NAYPYITAW (Myanmar) • US Secretary of State John Kerry yesterday hailed Myanmar's transition to a civilian government steered by Ms Aung San Suu Kyi as a "remarkable statement" that furthers the cause of global democracy.
In the first high-level meeting with Ms Suu Kyi and her administration since it took office in March, Mr Kerry told the Nobel laureate her country's evolution towards democracy after decades under the military served as a beacon of hope.
"Today my message is very, very simple: We strongly support the democratic transition that is taking place here," he told reporters at a joint press conference with Ms Suu Kyi in the capital, Naypyitaw.
Historic elections in November swept Ms Suu Kyi and her party into office and effectively ended half a century of military rule.
Mr Kerry applauded the process as a "remarkable statement to people all over the world", adding that the new government "has already accomplished extraordinary things".
SUPPORT FOR TRANSITION
Today my message is very, very simple:
We strongly support the democratic transition that is taking place here.
US SECRETARY OF STATE JOHN KERRY
But points of tension remain in the US-Myanmar relationship.

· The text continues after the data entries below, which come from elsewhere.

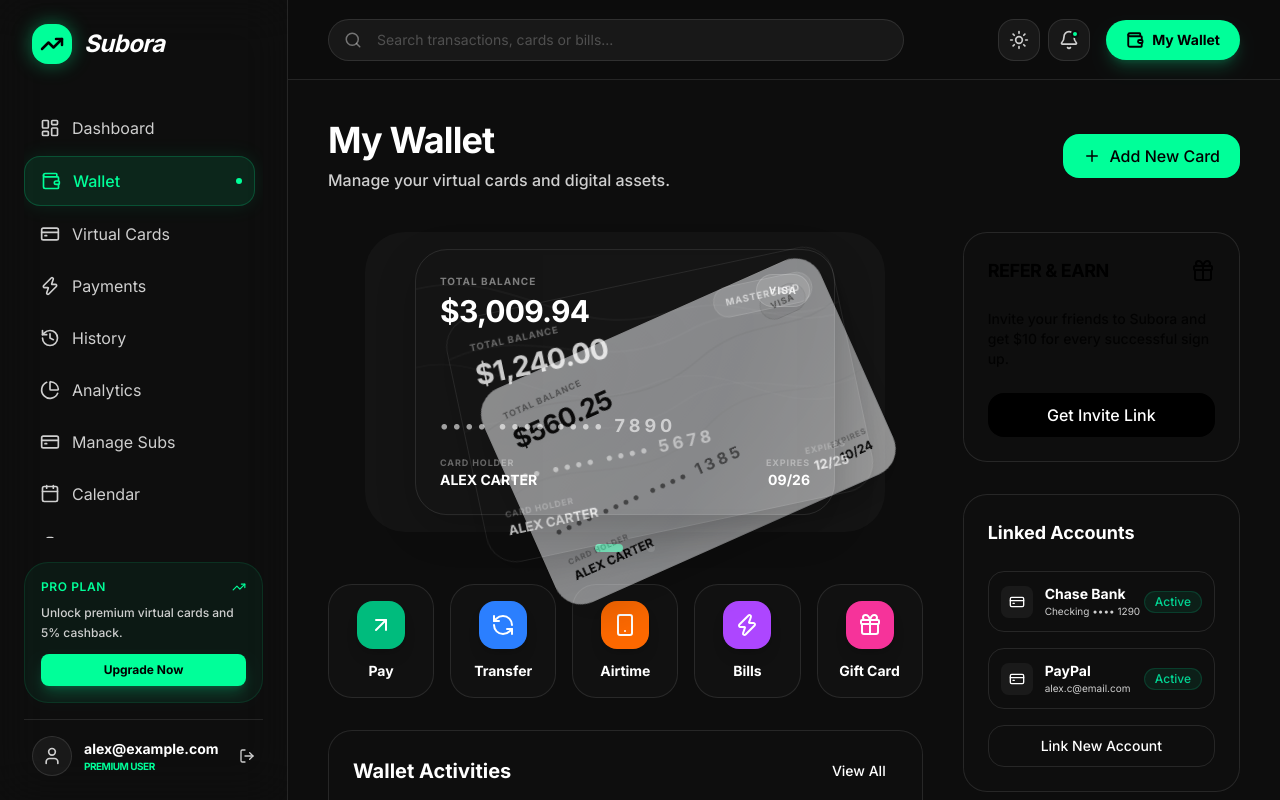
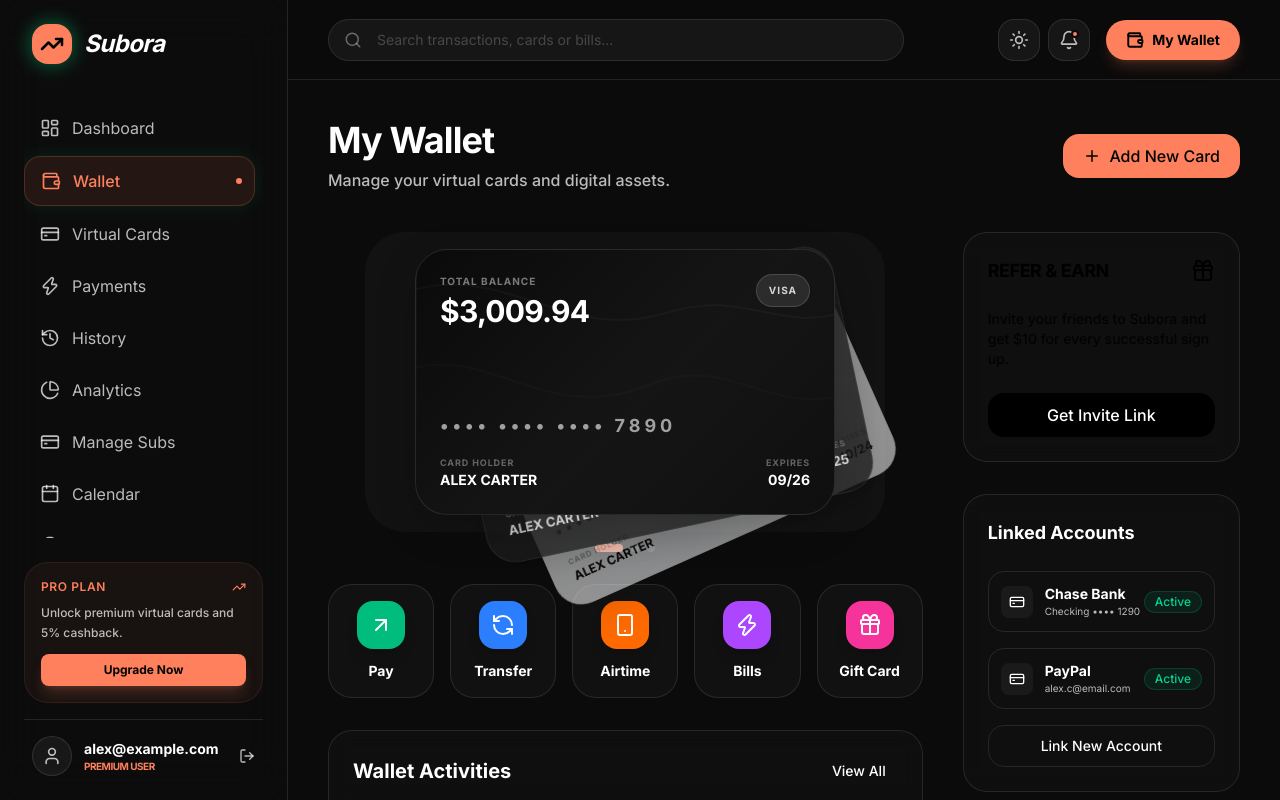
Before and after one commit to TimigagaStudios/subora-fintech, a React (Vite) app: page /login in a window 1280 px wide. Both pictures are taken after a click on the button "Sign In". Built offline with nearby package versions, Linux system fonts and the light colour scheme.

Commit message:
Update index.css

```diff
--- a/src/index.css
+++ b/src/index.css
@@ -3,8 +3,11 @@
 @theme {
   --color-background: var(--background);
   --color-secondary-background: var(--secondary-background);
-  --color-accent: #00FF99;
-  --color-accent-soft: #4CFFCB;
+
+  /* Accent is now driven by CSS variables */
+  --color-accent: var(--accent);
+  --color-accent-soft: var(--accent-soft);
+
   --color-text-primary: var(--text-primary);
   --color-text-secondary: var(--text-secondary);
   --color-border: var(--border);
@@ -14,165 +17,83 @@
   --radius-3xl: 2rem;
 }
 
-/* =========================
-   Base Theme Tokens
-   - Dark is default
-   - Light is enabled by adding `.light` on <html>
-   ========================= */
+/* ===== Default (Dark) ===== */
 :root {
-  --background: #0D0D0D;
+  /* clean dark */
+  --background: #0B0B0B;
   --secondary-background: #111111;
   --text-primary: #FFFFFF;
-  --text-secondary: #CFCFCF;
-  --border: rgba(255, 255, 255, 0.1);
+  --text-secondary: rgba(255, 255, 255, 0.72);
+  --border: rgba(255, 255, 255, 0.10);
 
-  /* Used by .glass helper */
+  /* ORANGE ACCENT (both modes) */
+  --accent: #FE805D;
+  --accent-soft: #FFD1C5;
+
+  /* glass helper */
   --glass-bg: 17, 17, 17;
 
   background-color: var(--background);
   color: var(--text-primary);
-  font-family: 'Inter', system-ui, -apple-system, sans-serif;
-  transition: background-color 0.3s ease, color 0.3s ease;
+  font-family: "Inter", system-ui, -apple-system, sans-serif;
+  transition: background-color 0.25s ease, color 0.25s ease;
 }
 
+/* ===== Light palette (your reference) ===== */
 .light {
-  --background: #FFFFFF;
-  --secondary-background: #F5F5F5;
-  --text-primary: #111111;
-  --text-secondary: #666666;
-  --border: rgba(0, 0, 0, 0.1);
+  --background: #E7F1F9;
+  --secondary-background: rgba(255, 255, 255, 0.75);
+  --text-primary: #26344F;
+  --text-secondary: #7B8387;
+  --border: rgba(38, 52, 79, 0.12);
 
-  --glass-bg: 245, 245, 245;
+  /* keep same orange */
+  --accent: #FE805D;
+  --accent-soft: #FFD1C5;
+
+  --glass-bg: 255, 255, 255;
 }
 
 body {
   @apply bg-background text-text-primary;
 }
 
-/* =========================
-   Scrollbars
-   ========================= */
-/* Global scrollbar */
-::-webkit-scrollbar {
-  width: 8px;
-}
-
-::-webkit-scrollbar-track {
-  background: var(--background);
-}
-
+/* scrollbars */
+::-webkit-scrollbar { width: 8px; }
+::-webkit-scrollbar-track { background: transparent; }
 ::-webkit-scrollbar-thumb {
-  background: var(--secondary-background);
-  border-radius: 4px;
-}
-
-::-webkit-scrollbar-thumb:hover {
-  background: #333;
-}
-
-/* Optional: use on containers that scroll (you already reference `custom-scrollbar`) */
-.custom-scrollbar::-webkit-scrollbar {
-  width: 8px;
-}
-.custom-scrollbar::-webkit-scrollbar-track {
-  background: transparent;
-}
-.custom-scrollbar::-webkit-scrollbar-thumb {
-  background: color-mix(in oklab, var(--secondary-background) 75%, transparent);
+  background: color-mix(in oklab, var(--text-primary) 12%, transparent);
   border-radius: 999px;
 }
 
-/* Hide scrollbars (you used `scrollbar-hide`) */
-.scrollbar-hide {
-  -ms-overflow-style: none; /* IE/Edge */
-  scrollbar-width: none; /* Firefox */
-}
-.scrollbar-hide::-webkit-scrollbar {
-  display: none;
-}
-
-/* =========================
-   Utility Surfaces
-   ========================= */
+/* glass */
 .glass {
-  background: rgba(var(--glass-bg), 0.7);
+  background: rgba(var(--glass-bg), 0.72);
   backdrop-filter: blur(10px);
   border: 1px solid var(--border);
 }
 
-.card-gradient {
-  background: linear-gradient(180deg, rgba(255, 255, 255, 0.05) 0%, rgba(255, 255, 255, 0) 100%);
+/* Hide scrollbars */
+.scrollbar-hide { -ms-overflow-style: none; scrollbar-width: none; }
+.scrollbar-hide::-webkit-scrollbar { display: none; }
+
+/* ===== Minimal Card Themes (clean) ===== */
+.subora-card-black {
+  background: linear-gradient(135deg, #0A0A0A 0%, #151515 55%, #0F0F0F 100%);
+  color: #fff;
 }
 
-.light .card-gradient {
-  background: linear-gradient(180deg, rgba(0, 0, 0, 0.02) 0%, rgba(0, 0, 0, 0) 100%);
+.subora-card-graphite {
+  background: linear-gradient(135deg, #121212 0%, #1E1E1E 60%, #141414 100%);
+  color: #fff;
 }
 
-.card-tilt {
-  transform: perspective(1000px) rotateX(10deg) rotateY(-10deg);
-  transition: transform 0.3s ease;
+.subora-card-pearl {
+  background: linear-gradient(135deg, #FFFFFF 0%, #F3F5F7 60%, #FFFFFF 100%);
+  color: #111;
 }
 
-.card-tilt:hover {
-  transform: perspective(1000px) rotateX(5deg) rotateY(-5deg);
-}
-
-/* =========================
-   Existing Gradients (keep)
-   ========================= */
-.credit-card-gradient-1 {
-  background: linear-gradient(135deg, #00FF99 0%, #0099FF 100%);
-}
-
-.credit-card-gradient-2 {
-  background: linear-gradient(135deg, #4CFFCB 0%, #8E2DE2 100%);
-}
-
-.credit-card-gradient-3 {
-  background: linear-gradient(135deg, #111111 0%, #333333 100%);
-}
-
-/* =========================
-   NEW: Subora Premium Card Themes
-   Used by FintechCard.tsx:
-   - subora-card-obsidian
-   - subora-card-midnight
-   - subora-card-jade
-   - subora-card-pearl (light/minimal)
-   ========================= */
-.subora-card-obsidian {
-  background:
-    radial-gradient(1200px 600px at 10% 10%, rgba(0, 255, 153, 0.18), transparent 55%),
-    linear-gradient(135deg, #0B0B0B 0%, #111111 45%, #1A1A1A 100%);
-  color: #fff;
-  border: 1px solid rgba(255,255,255,0.10);
-  box-shadow: 0 30px 80px rgba(0,0,0,0.55);
-}
-
-.subora-card-midnight {
-  background:
-    radial-gradient(900px 500px at 85% 10%, rgba(76, 255, 203, 0.16), transparent 55%),
-    linear-gradient(135deg, #070A12 0%, #0F1424 50%, #121B2E 100%);
-  color: #fff;
-  border: 1px solid rgba(255,255,255,0.10);
-  box-shadow: 0 30px 80px rgba(0,0,0,0.55);
-}
-
-.subora-card-jade {
-  background:
-    radial-gradient(900px 500px at 20% 20%, rgba(0, 255, 153, 0.18), transparent 55%),
-    linear-gradient(135deg, #04231A 0%, #063A2A 45%, #0A5A40 100%);
-  color: #fff;
-  border: 1px solid rgba(255,255,255,0.10);
-  box-shadow: 0 30px 80px rgba(0,0,0,0.55);
-}
-
-/* Light “premium physical-card” look inspired by your grey/white references */
-.subora-card-pearl {
-  background:
-    radial-gradient(900px 500px at 20% 10%, rgba(0, 0, 0, 0.05), transparent 55%),
-    linear-gradient(135deg, #F3F4F6 0%, #E5E7EB 55%, #FFFFFF 100%);
-  color: #111;
-  border: 1px solid rgba(0,0,0,0.08);
-  box-shadow: 0 22px 70px rgba(0,0,0,0.12);
-}
+/* Keep your old gradients if still used elsewhere */
+.credit-card-gradient-1 { background: linear-gradient(135deg, var(--accent) 0%, #0099FF 100%); }
+.credit-card-gradient-2 { background: linear-gradient(135deg, var(--accent-soft) 0%, #8E2DE2 100%); }
+.credit-card-gradient-3 { background: linear-gradient(135deg, #111111 0%, #333333 100%); }
```
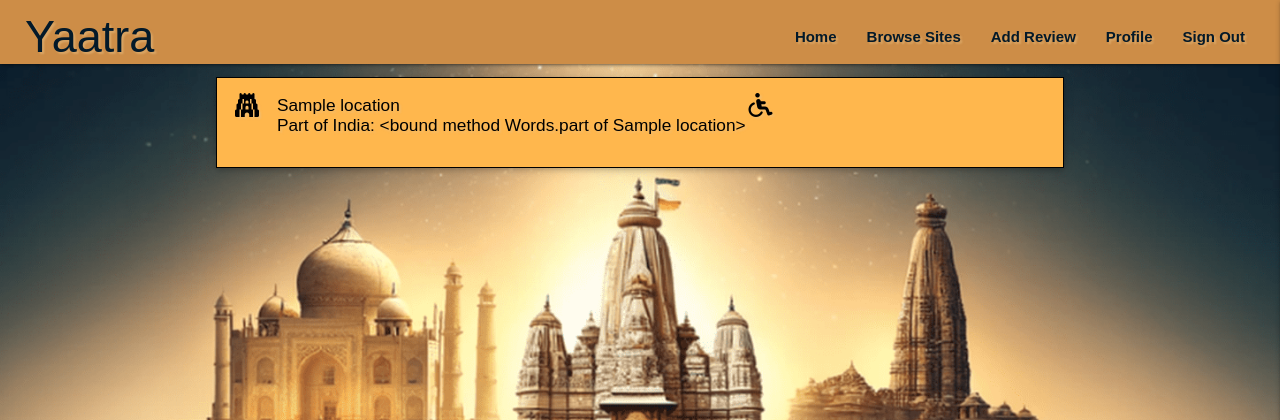
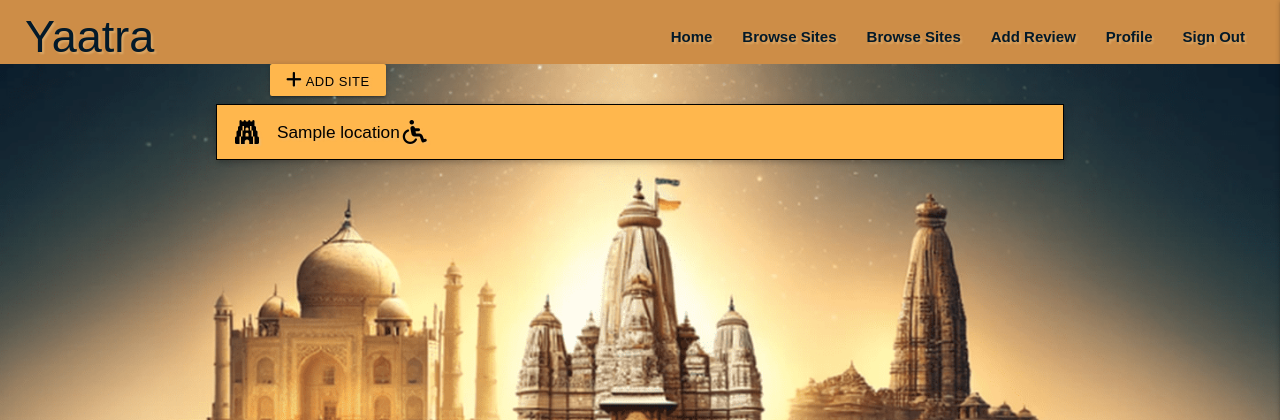
Before and after one commit to ashwinsel/Milestone-Project-3-Yatra, a Flask app: page /browse_sites in a window 1280 px wide. Shown: the top 420 px of the page. Run offline with Flask 3, Linux system fonts and the light colour scheme; the visitor is signed in with stand-in values (Sample User, id 1); a database or web service that is not in the repository returns one stand-in record (values such as "Sample title"); some libraries are stand-ins or nearby versions; some web fonts are replaced.

Commit message:
Fix bug on browse sites page

```diff
--- a/app.py
+++ b/app.py
@@ -110,6 +110,11 @@
     return render_template("browse_sites.html")
 
 
+@app.route("/add_site")
+def add_site():
+    return render_template("add_site.html")
+
+
 if __name__ == "__main__":
     app.run(host=os.environ.get("IP"),
             port=int(os.environ.get("PORT")),
--- a/templates/base.html
+++ b/templates/base.html
@@ -40,6 +40,7 @@
                 <a href="#" data-target="mobile-demo" class="sidenav-trigger right"><i class="fas fa-bars"></i></a>
                 <ul class="right hide-on-med-and-down">
                     <li><a href="{{ url_for('get_locations')}}">Home</a></li>
+                    <li><a href="{{ url_for('browse_sites') }}">Browse Sites</a></li>
                     {% if session.user %}
                         <li><a href="{{ url_for('browse_sites') }}">Browse Sites</a></li>
                         <li><a href="#">Add Review</a></li>
@@ -57,8 +58,9 @@
         <ul class="sidenav" id="mobile-demo">
             <li><h4 class="center-align light-blue-text text-darken 4">Yaatra</h4></li>
             <li><a href="{{ url_for('get_locations')}}">Home</a></li>
+            <li><a href="{{ url_for('browse_sites') }}">Browse Sites</a></li>
             {% if session.user %}
-                <li><a href="{{ url_for('browse_sites') }}">Browse Sites</a></li>
+                <li><a href="{{ url_for('add_site') }}">Add Site</a></li>
                 <li><a href="#">Add Review</a></li>
                 <li><a href="{{ url_for('profile', username=session['user']) }}">Profile</a></li>
                 <li><a href="{{ url_for('logout') }}">Sign Out</a></li>
--- a/templates/browse_sites.html
+++ b/templates/browse_sites.html
@@ -1,7 +1,11 @@
 {% extends "base.html" %}
 {% block header %}
     <section class="main">
-
+        {% if session.user %}
+            <div class="center-align">
+                <a class="waves-effect waves-light btn-small orange lighten-2 black-text" href="{{ url_for('add_site') }}"><i class="fa-solid fa-plus"></i> Add Site</a>
+            </div>
+        {% endif %}
     </section>
 {% endblock%}
 
@@ -14,13 +18,14 @@
                 <li>
                 <div class="collapsible-header orange lighten-2 black-text">
                     <i class="fa-solid fa-gopuram prefix"></i>
-                    <h6>{{ locations.site_name }} <p>Part of India: {{ locations.part }}</p></h6>
+                    <h6>{{ locations.site_name }}</h6>
                     {% if locations.access %}
                     <i class="fa-solid fa-wheelchair"></i>
                     {% endif %}
                 </div>
                 <div class="collapsible-body">
-                    <h6>{{ locations.deity }}</h6>
+                    <h6>Deity: {{ locations.deity }}</h6>
+                    <p>Part of India: {{ locations.part }}</p>
                     <p>{{ locations.description }}</p>
                 </div>
                 </li>
```
Also changed, not shown: templates/add_site.html (added), templates/add_sites.html (deleted).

Mr Kerry said he had discussed the Rohingya issue with Ms Suu Kyi during their meeting, describing it as "very sensitive" and "divisive".
"I know it arises strong passions here," Mr Kerry said. "What is critical to focus on is solving the problem... which is improving the situation on the ground, to promote development, promote respect for human rights and benefit all of those that live in Rakhine and throughout Myanmar."
In response, Ms Suu Kyi asked to be given "enough space" to address the plight of the Rohingya.
"Emotive terms make it very difficult for us to find a peaceful and sensible resolution to our problems," Ms Suu Kyi said. "All that we are asking is that people should be aware of the difficulties we are facing and to give us enough space to solve all our problems."
Last month, hundreds of demonstrators protested in front of the US embassy in Yangon in objection to the use of the term Rohingya in a statement issued by the embassy. The term is incendiary to Buddhist nationalists, who label the group "Bengalis" and view them as illegal immigrants from Bangladesh.
"What we want to do is avoid any terms that just add fuel to the fire," Ms Suu Kyi said. "I wasn't talking about one particular term, I was talking about all the terms that are incendiary and which create greater divisions in the Rakhine and, of course, elsewhere too."
Washington last week lifted a host of financial and trade embargoes, but has kept the backbone of its sanctions as well as a blacklist of cronies and businesses close to the former junta.
"I know that the legacy of more than half a century of military rule has not been completely erased," Mr Kerry said.
Ms Suu Kyi, a veteran activist whose decades-long struggle against the generals won the world's admiration, has much political capital in Washington.
She now serves as Myanmar's foreign minister, while also holding the newly created position of state counsellor, putting her at the helm of government in defiance of an army-drafted Constitution that bars her from the presidency. That role is now held by her long-time ally, Mr Htin Kyaw.
Mr Kerry also met army chief Min Aung Hlaing, as Washington looks to induce further democratisation moves.
Mr Kerry left for Vietnam yesterday to accompany US President Barack Obama to Hanoi and Ho Chi Minh City for a three-day visit likely to focus on trade, security and human rights.
AGENCE FRANCE-PRESSE, REUTERS